And so, let me introduce to you the new card face of Magic!
Now, many of you will complain because this isn’t the card face you’ve grown to know and love over the past few years, but Magic is about transition… And sometimes, we have to discard ideas that aren’t working. This much cleaner design introduces the new player to the basic mechanics of Morphling, and erases all possible confusion on pretty much every level that players have had. We’ve done tests on retarded twelve-year-old children, and they could follow the rules of Magic without question… So it’s not going to be a problem for anyone else.
Note the rules text changes, as well. We not only tell you what the card does, but our Judge database allows us to find the most commonly-asked questions and anticipate what sorts of rules questions may come up. This new policy of “The Card Is The Judge” is something that John Carter will go into more detail on tomorrow.
“But Matt,” you say. “The artwork isn’t any bigger; in fact, it’s smaller!” Which leads me, inexorably, to the next surprise:

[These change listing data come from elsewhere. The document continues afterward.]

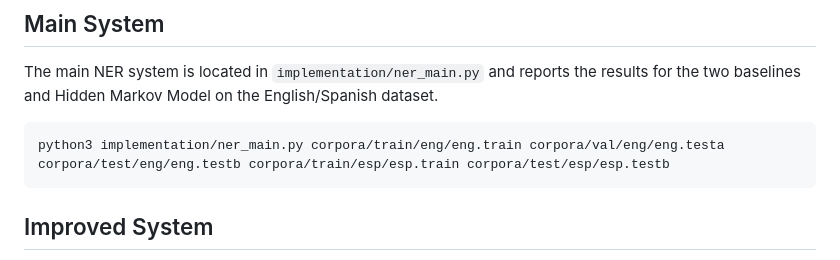
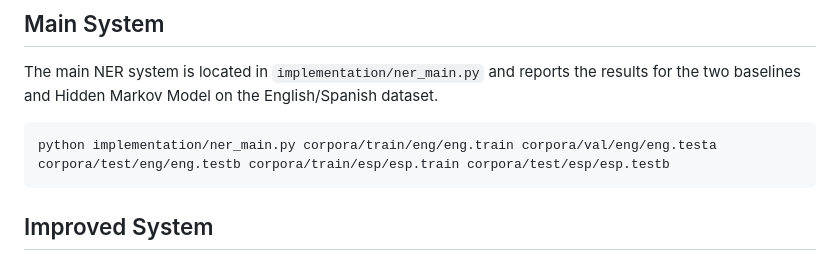
Before and after one commit to weezymatt/NER-with-Classical-ML, a Markdown page: README.md, the part around the change. GitHub-like rendering.

````diff
--- a/README.md
+++ b/README.md
@@ -72,7 +72,7 @@ The hyperparameters were tuned with grid search to find the optimal values for r
 The main NER system is located in ```implementation/ner_main.py``` and reports the results for the two baselines and Hidden Markov Model on the English/Spanish dataset.
 
 ```bash
-python3 implementation/ner_main.py corpora/train/eng/eng.train corpora/val/eng/eng.testa corpora/test/eng/eng.testb corpora/train/esp/esp.train corpora/test/esp/esp.testb
+python implementation/ner_main.py corpora/train/eng/eng.train corpora/val/eng/eng.testa corpora/test/eng/eng.testb corpora/train/esp/esp.train corpora/test/esp/esp.testb
 ```
 ## Improved System
 The improved NER system is located in ```implementation/ner_main_memm.py``` and reports the results of the Maximum-entropy model on the English dataset. The default ME model is the SGDClassifier from scikit-learn and expected run time is around 3 minutes.
````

This card is actual size.
Now, again, many people will be upset by the new 6″x9″ cards, but the time has come to admit that Richard Garfield was a visionary in many ways — but blindly aping baseball cards for inspiration wasn’t one of them. For years, we’ve been trying to squeeze a boatload of mechanics, rules tips, flavor, and just plain fun into a miniscule space. Magic’s a complicated game, and the small card size just doesn’t work.
We thought about all the bonuses that came from larger card sizes:
- Increased usability
- Decreases cheating at tournaments (try one-hand shuffling this!)
- Increases visibility, so if you’re playing Magic people will know it from across a room — enabling you to find fellow players more quickly!
- Enables vision-impaired players to play
- Obese children can hold them without getting paper cuts
- Binder sales will increase
Really, there are very few downsides except for the obvious — backwards compatibility. But being forced to keep the same card design for years had stifled Magic (the misprint on the back of the original printing has been painstakingly reprinted for years, for example)… And even though it’s time we shook things up a bit, we didn’t want to leave everyone in the lurch.
Thus, our new plans to reprint every card in Magic.
Oh, you’ll need to re-purchase them to play at tournaments, but in these days of buying the DVD for the Fellowship of the Ring and then buying the Special Edition at Christmas, is that really too much to ask? Starting with the release of Dissension, we’ll be re-releasing one old set each month until, in April of 2010, we’re all caught up.
Now, there is one other issue — namely, that people have paid a lot for their Moxes and don’t want to see them reprinted. (Though if you’ve seen the new, iconic Black Lotus, you’d change your mind toot sweet!) And we agree that Vintage players should be able to keep their value, which is why we won’t be reprinting them. To keep it fair, however, we’ll be announcing the banning of several hundred cards in Vintage.
But more on that next week. For now, just think about all the cool things that Magic will be bringing to your doorstep… And enjoy!